“NASA’s high-end computing users are distributed across the country,” said Alan Powers, HPC Technical Director, CSC, at the NASA Advanced Supercomputer (NAS) facility at Ames, “so it is highly advantageous to be able to share access to supercomputing resources and provide secure high speed data transfers —including remote real-time visualization—without compromising fidelity or security.”
Obsidian's Dr. David Southwell observes “Remote visualization applications are very demanding on the network, being bandwidth intensive and sensitive to latency, loss, arrival time jitter and quality of service. NASA's InfiniBand-based supercomputers interface naturally to Obsidian's Longbow E100 products, which transparently extend InfiniBand over 10 GbEthernet WAN connections in a manner that preserves all of InfiniBand's properties (such as determinism and lossless flow control) while simultaneously applying standards-based AES-192-GCM cryptography”.
In the demonstration, a pair of 10 GbEthernet circuits are used to carry 20Gbits/s of visualization traffic from supercomputers in Mountain View to a multi-paneled display wall in Portland, while the data and assets at either end of the link are protected by the Longbow E100's authentication and encryption functions, which operate at full line rate.
Live demonstrations of real-time visualization driven from NASA supercomputers in Mountain View, California can be viewed in NASA's booth, #1947.
- Nov 12, 07:54 am

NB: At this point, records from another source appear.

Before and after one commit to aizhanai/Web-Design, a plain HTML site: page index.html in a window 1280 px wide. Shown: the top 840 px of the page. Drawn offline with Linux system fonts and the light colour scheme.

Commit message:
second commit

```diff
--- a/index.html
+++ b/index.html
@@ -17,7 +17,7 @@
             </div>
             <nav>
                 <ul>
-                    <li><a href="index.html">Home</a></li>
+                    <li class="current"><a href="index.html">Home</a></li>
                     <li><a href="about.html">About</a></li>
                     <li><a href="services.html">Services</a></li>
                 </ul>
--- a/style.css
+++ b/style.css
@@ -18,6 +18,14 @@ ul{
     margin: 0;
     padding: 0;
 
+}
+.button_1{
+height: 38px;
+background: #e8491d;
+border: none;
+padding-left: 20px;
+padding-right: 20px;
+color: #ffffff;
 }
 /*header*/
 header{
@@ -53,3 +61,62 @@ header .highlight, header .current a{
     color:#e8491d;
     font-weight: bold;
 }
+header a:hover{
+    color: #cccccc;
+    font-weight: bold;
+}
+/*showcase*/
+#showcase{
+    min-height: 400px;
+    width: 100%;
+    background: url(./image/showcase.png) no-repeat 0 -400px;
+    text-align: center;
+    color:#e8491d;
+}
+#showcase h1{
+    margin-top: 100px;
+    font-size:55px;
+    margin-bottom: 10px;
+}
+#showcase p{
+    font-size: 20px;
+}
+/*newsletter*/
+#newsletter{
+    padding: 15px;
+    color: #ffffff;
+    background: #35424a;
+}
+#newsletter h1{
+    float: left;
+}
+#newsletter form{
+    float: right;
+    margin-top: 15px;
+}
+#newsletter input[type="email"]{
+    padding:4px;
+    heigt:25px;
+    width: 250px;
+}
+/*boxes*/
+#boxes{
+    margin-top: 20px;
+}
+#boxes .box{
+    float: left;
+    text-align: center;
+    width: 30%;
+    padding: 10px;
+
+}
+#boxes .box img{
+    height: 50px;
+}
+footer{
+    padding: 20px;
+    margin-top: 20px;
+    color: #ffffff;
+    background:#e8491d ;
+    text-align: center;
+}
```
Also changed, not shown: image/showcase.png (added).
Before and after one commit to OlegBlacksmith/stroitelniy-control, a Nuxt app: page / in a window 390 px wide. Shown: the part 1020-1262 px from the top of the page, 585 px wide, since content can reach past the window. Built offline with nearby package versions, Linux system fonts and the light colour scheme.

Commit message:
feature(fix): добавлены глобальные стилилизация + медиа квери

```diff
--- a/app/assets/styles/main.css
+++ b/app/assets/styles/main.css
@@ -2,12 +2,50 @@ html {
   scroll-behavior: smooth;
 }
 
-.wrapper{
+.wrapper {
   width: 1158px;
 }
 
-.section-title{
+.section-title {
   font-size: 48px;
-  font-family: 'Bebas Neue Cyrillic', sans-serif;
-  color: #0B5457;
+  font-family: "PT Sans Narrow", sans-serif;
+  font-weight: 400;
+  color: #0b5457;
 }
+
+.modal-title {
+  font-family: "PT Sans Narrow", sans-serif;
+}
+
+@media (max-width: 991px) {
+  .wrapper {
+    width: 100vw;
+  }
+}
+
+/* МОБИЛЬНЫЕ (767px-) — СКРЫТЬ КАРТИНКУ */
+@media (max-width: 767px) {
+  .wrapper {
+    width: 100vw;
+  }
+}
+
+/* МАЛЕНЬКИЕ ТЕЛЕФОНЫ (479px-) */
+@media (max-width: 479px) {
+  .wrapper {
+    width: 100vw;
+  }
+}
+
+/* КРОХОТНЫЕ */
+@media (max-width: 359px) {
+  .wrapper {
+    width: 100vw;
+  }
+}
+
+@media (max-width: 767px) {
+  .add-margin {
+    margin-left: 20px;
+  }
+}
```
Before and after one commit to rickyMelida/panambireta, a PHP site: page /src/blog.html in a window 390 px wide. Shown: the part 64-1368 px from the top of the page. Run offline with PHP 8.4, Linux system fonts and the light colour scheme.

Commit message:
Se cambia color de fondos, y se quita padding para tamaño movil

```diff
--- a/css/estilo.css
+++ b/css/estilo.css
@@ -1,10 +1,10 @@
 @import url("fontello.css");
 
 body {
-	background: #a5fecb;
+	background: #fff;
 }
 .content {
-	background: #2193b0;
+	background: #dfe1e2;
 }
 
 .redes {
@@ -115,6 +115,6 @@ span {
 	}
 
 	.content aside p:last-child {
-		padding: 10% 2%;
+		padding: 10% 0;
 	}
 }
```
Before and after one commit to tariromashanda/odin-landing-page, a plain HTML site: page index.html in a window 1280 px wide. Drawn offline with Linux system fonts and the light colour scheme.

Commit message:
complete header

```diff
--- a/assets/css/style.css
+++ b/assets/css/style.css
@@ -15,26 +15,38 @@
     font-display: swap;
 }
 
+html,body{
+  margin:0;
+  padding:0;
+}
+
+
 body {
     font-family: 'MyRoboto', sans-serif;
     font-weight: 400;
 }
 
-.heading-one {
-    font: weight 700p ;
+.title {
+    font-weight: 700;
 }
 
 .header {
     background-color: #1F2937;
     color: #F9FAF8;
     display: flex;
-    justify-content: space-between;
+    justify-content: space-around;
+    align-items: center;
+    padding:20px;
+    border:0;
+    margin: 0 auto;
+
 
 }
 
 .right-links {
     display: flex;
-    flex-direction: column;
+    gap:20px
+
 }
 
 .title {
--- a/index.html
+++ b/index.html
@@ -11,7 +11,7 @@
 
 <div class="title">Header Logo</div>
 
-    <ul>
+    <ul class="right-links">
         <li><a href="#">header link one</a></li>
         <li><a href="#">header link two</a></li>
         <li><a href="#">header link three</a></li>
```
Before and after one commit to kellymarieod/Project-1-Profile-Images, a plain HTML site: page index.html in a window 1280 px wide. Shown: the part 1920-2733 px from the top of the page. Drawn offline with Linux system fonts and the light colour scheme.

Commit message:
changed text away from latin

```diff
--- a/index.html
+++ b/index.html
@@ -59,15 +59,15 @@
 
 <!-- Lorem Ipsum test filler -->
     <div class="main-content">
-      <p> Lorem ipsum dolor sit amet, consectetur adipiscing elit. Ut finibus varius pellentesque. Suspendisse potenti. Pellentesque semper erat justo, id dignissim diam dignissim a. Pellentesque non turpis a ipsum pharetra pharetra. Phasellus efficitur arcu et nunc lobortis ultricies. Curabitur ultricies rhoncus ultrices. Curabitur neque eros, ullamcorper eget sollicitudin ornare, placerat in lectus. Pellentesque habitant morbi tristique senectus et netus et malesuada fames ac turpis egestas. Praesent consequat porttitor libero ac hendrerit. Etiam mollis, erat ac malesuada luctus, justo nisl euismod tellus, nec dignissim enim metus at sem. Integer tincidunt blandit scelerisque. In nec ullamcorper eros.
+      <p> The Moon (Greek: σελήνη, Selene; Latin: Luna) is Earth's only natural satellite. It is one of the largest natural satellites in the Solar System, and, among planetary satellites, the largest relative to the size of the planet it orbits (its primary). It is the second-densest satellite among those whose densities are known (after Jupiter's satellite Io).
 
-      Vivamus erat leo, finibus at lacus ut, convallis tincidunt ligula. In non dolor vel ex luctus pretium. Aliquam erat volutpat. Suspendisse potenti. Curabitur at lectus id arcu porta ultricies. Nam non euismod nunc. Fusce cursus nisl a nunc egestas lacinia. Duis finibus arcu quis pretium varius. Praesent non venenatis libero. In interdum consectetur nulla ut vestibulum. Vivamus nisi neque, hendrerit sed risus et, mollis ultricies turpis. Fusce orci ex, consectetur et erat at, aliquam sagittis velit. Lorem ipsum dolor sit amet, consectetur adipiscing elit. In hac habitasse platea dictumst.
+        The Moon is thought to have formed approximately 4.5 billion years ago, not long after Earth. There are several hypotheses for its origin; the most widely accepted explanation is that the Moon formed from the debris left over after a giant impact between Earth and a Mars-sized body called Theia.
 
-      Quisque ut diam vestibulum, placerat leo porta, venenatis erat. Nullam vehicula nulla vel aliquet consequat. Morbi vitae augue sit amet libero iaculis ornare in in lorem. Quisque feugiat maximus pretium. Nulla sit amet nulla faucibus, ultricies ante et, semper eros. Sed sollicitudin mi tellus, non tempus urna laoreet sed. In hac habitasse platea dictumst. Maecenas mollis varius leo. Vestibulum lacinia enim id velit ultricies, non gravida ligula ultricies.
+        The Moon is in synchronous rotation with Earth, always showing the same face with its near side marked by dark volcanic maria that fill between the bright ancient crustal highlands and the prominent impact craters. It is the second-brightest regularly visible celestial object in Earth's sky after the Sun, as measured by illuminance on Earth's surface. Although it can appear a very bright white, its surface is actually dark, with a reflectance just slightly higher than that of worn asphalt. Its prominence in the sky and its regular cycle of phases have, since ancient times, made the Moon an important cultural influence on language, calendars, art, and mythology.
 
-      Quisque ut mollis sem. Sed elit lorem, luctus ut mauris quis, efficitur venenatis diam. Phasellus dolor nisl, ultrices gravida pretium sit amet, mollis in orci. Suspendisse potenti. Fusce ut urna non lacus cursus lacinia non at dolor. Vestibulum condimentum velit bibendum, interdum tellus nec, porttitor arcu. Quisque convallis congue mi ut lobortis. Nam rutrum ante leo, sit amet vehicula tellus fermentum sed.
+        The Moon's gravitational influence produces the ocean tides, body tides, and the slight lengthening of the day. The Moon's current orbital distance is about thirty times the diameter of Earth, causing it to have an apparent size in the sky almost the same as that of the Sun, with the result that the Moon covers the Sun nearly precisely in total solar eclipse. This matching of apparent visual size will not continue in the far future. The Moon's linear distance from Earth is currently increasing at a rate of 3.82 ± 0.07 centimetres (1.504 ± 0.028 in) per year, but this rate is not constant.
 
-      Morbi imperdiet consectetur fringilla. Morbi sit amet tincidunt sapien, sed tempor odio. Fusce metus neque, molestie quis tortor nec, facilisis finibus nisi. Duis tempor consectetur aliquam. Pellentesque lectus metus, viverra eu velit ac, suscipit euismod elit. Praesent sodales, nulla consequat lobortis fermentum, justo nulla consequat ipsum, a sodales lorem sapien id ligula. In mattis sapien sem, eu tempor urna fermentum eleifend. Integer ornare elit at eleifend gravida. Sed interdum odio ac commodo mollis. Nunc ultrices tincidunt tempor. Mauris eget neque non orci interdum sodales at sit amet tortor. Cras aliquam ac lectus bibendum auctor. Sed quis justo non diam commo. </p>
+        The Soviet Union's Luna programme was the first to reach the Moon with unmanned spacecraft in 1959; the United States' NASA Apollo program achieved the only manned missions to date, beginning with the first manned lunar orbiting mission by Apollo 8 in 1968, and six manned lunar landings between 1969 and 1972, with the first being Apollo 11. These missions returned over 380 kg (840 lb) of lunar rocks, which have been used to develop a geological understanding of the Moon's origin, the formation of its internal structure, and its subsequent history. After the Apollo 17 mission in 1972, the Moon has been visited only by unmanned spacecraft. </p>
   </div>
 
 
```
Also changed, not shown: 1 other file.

NASA Launches Remote Real-Time Visualization Demo at SC09 Over Fully Encrypted 20Gbit/s Link Using Obsidian's New E Series Longbow